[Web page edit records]
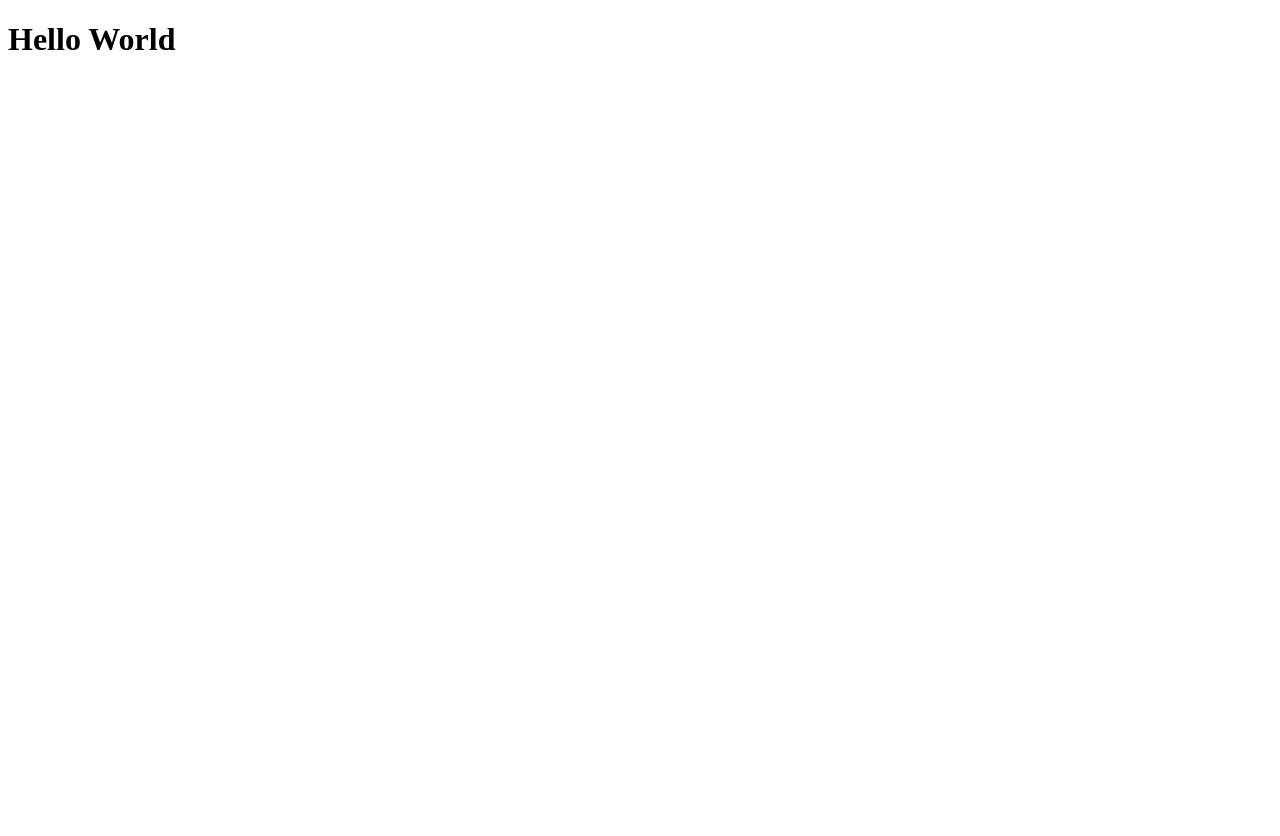
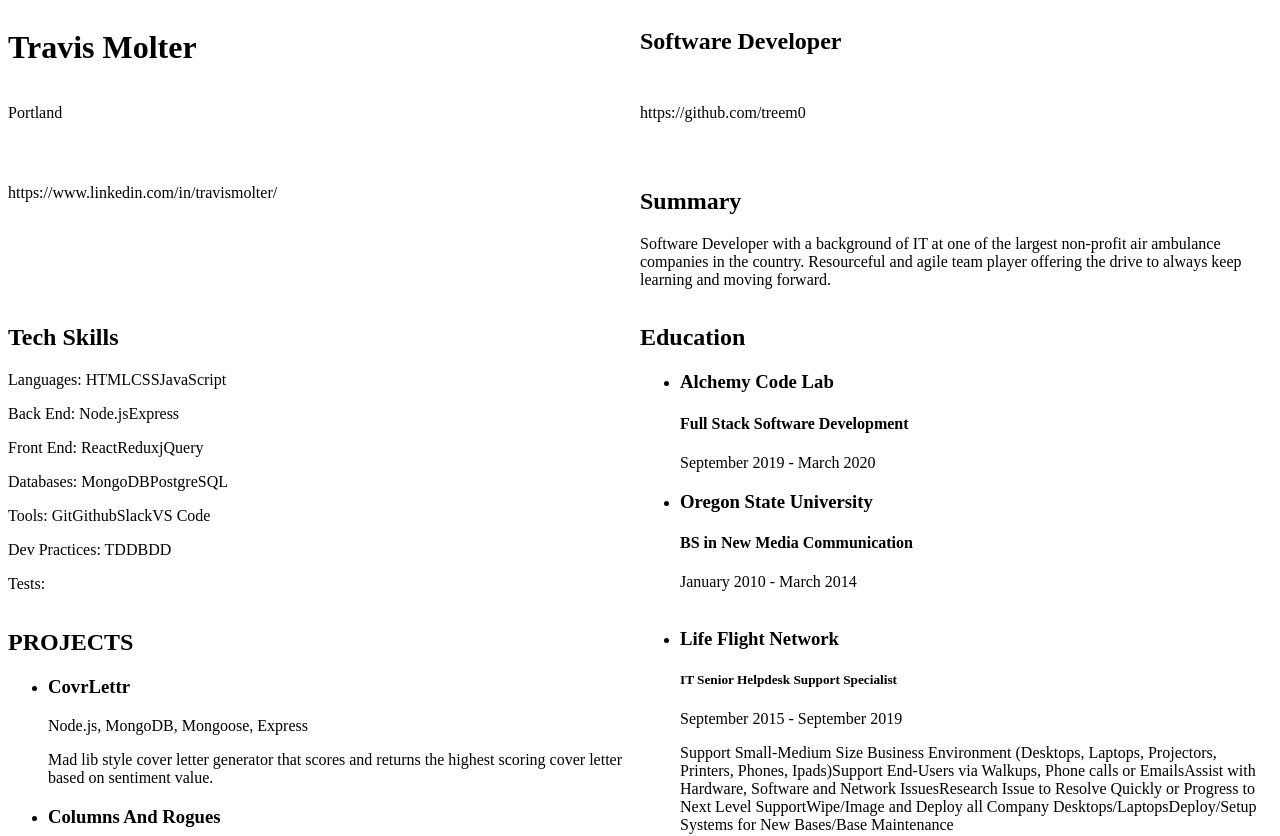
Before and after one commit to treem0/react-resume, a React app: page / in a window 1280 px wide. Shown: the top 836 px of the page. Before the commit the page ends 800 px from the top, so only its background shows below. Built offline with nearby package versions, Linux system fonts and the light colour scheme.

Commit message:
need to do some styling and map my tech skillz

```diff
--- a/package.json
+++ b/package.json
@@ -57,6 +57,6 @@
     "url-loader": "^3.0.0",
     "webpack": "^4.41.5",
     "webpack-cli": "^3.3.10",
-    "webpack-dev-server": "^3.10.2"
+    "webpack-dev-server": "^3.10.3"
   }
 }
--- a/resume.json
+++ b/resume.json
@@ -2,8 +2,6 @@
     "header" : {
         "name" : "Travis Molter",
         "title" : "Software Developer",
-        "mobile" : "503-550-6752",
-        "email" : "travismolter@gmail.com",
         "city" : "Portland",
         "github" : "https://github.com/treem0",
         "linkedin" : "https://www.linkedin.com/in/travismolter/"
--- /dev/null
+++ b/src/components/App.css
@@ -0,0 +1,12 @@
+.gridContainer {
+    display: grid;
+    grid-template-columns: 1fr 1fr;
+    grid-template-rows: 1fr 1fr;
+    grid-template-areas: "header header" "leftColumn rightColumn";
+  }
+
+  .header { grid-area: header; }
+
+  .leftColumn { grid-area: leftColumn; }
+
+  .rightColumn { grid-area: rightColumn; }
--- a/src/components/App.js
+++ b/src/components/App.js
@@ -1,5 +1,15 @@
 import React from 'react';
+import LeftColumn from './leftColoumn/LeftColumn';
+import RightColumn from './rightColumn/rightColoumn';
+import Header from './header/Header';
+import styles from './App.css';
 
 export default function App() {
-  return <h1>Hello World</h1>;
+  return (
+    <div className={styles.gridContainer}>
+      <Header className={styles.header} />
+      <LeftColumn className={styles.leftColumn} />
+      <RightColumn className={styles.rightColumn} />
+    </div>
+  );
 }
--- a/src/components/header/Header.js
+++ b/src/components/header/Header.js
@@ -1,27 +1,14 @@
 import React from 'react';
-import PropTypes from 'prop-types';
 import { header } from '../../../resume.json';
 
 const Header = () => (
   <>
     <h1>{header.name}</h1>
     <h2>{header.title}</h2>
-    <p>{header.mobile}</p>
-    <p>{header.email}</p>
     <p>{header.city}</p>
     <p>{header.github}</p>
     <p>{header.linkedin}</p>
   </>
 );
 
-Header.propTypes = {
-  name: PropTypes.string.isRequired,
-  title: PropTypes.string.isRequired,
-  mobile: PropTypes.string.isRequired,
-  email: PropTypes.string.isRequired,
-  city: PropTypes.string.isRequired,
-  github: PropTypes.string.isRequired,
-  linkedin: PropTypes.string.isRequired
-};
-
 export default Header;
--- a/src/components/leftColoumn/LeftColumn.js
+++ b/src/components/leftColoumn/LeftColumn.js
@@ -1,7 +1,16 @@
 import React from 'react';
-import PropTypes from 'prop-types';
+import { summary, techSkills, education } from '../../../resume.json';
 
-const LeftColumn = ({ summary, languages, backEnd, frontEnd, databases, tools, devPractices, tests }) => {
+const LeftColumn = () => {
+  const educationElements = education.map((edu, i) => (
+    <li key={i}>
+      <h3>{edu.school}</h3>
+      <h4>{edu.degree}</h4>
+      <p>{edu.dateRange}</p>
+    </li>
+  ))
+
+  return (
   <>
     <div>
       <h2>Summary</h2>
@@ -9,29 +18,22 @@
     </div>
     <div>
       <h2>Tech Skills</h2>
-      <p>Languages: {languages}</p>
-      <p>Back End: {backEnd}</p>
-      <p>Front End: {frontEnd}</p>
-      <p>Databases: {databases}</p>
-      <p>Tools: {tools}</p>
-      <p>Dev Practices: {devPractices}</p>
-      <p>Tests: {tests}</p>
+      <p>Languages: {techSkills.languages}</p>
+      <p>Back End: {techSkills.backEnd}</p>
+      <p>Front End: {techSkills.frontEnd}</p>
+      <p>Databases: {techSkills.databases}</p>
+      <p>Tools: {techSkills.tools}</p>
+      <p>Dev Practices: {techSkills.devPractices}</p>
+      <p>Tests: {techSkills.tests}</p>
     </div>
     <div>
       <h2>Education</h2>
+      <ul>
+      {educationElements}
+      </ul>
     </div>
-  </>;
-};
-
-LeftColumn.propTypes = {
-  summary: PropTypes.string.isRequired,
-  languages: PropTypes.array.isRequired,
-  backEnd: PropTypes.array.isRequired,
-  frontEnd: PropTypes.array.isRequired,
-  databases: PropTypes.array.isRequired,
-  tools: PropTypes.array.isRequired,
-  devPractices: PropTypes.array.isRequired,
-  tests: PropTypes.array.isRequired
+  </>
+  )
 };
 
 export default LeftColumn;
--- a/src/components/rightColumn/rightColoumn.js
+++ b/src/components/rightColumn/rightColoumn.js
@@ -1,12 +1,38 @@
 import React, { Component } from 'react';
-import PropTypes from 'prop-types';
+import { projects, workExperience } from '../../../resume.json';
 
 const RightColumn = () => {
+    const projectElements = projects.map((project, i) => (
+        <li key={i}>
+            <h3>{project.name}</h3>
+            <p>{project.tech}</p>
+            <p>{project.summary}</p>
+        </li>
+    ));
+    const workExperienceElements = workExperience.map((work, i) => (
+        <li key={i}>
+            <h3>{work.company}</h3>
+            <h5>{work.title}</h5>
+            <p>{work.dateRange}</p>
+            <p>{work.duties}</p>
+        </li>
+    ))
 
-};
-
-RightColumn.propTypes = {
-
+    return (
+        <>
+        <section>
+        <h2>PROJECTS</h2>
+        <ul>
+            {projectElements}
+        </ul>
+        </section>
+        <section>
+            <ul>
+                {workExperienceElements}
+            </ul>
+        </section>
+        </>
+    )
 };
 
 export default RightColumn;
```
Also changed, not shown: 1 other file (tests, documents, lock files or other folders).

WHAT THE TASK REQUIRES: Please find, in the entries above, every line where "travismolter" occurs, and copy it.

RESULT FOR THIS EXERCISE:
-        "email" : "travismolter@gmail.com",
         "linkedin" : "https://www.linkedin.com/in/travismolter/"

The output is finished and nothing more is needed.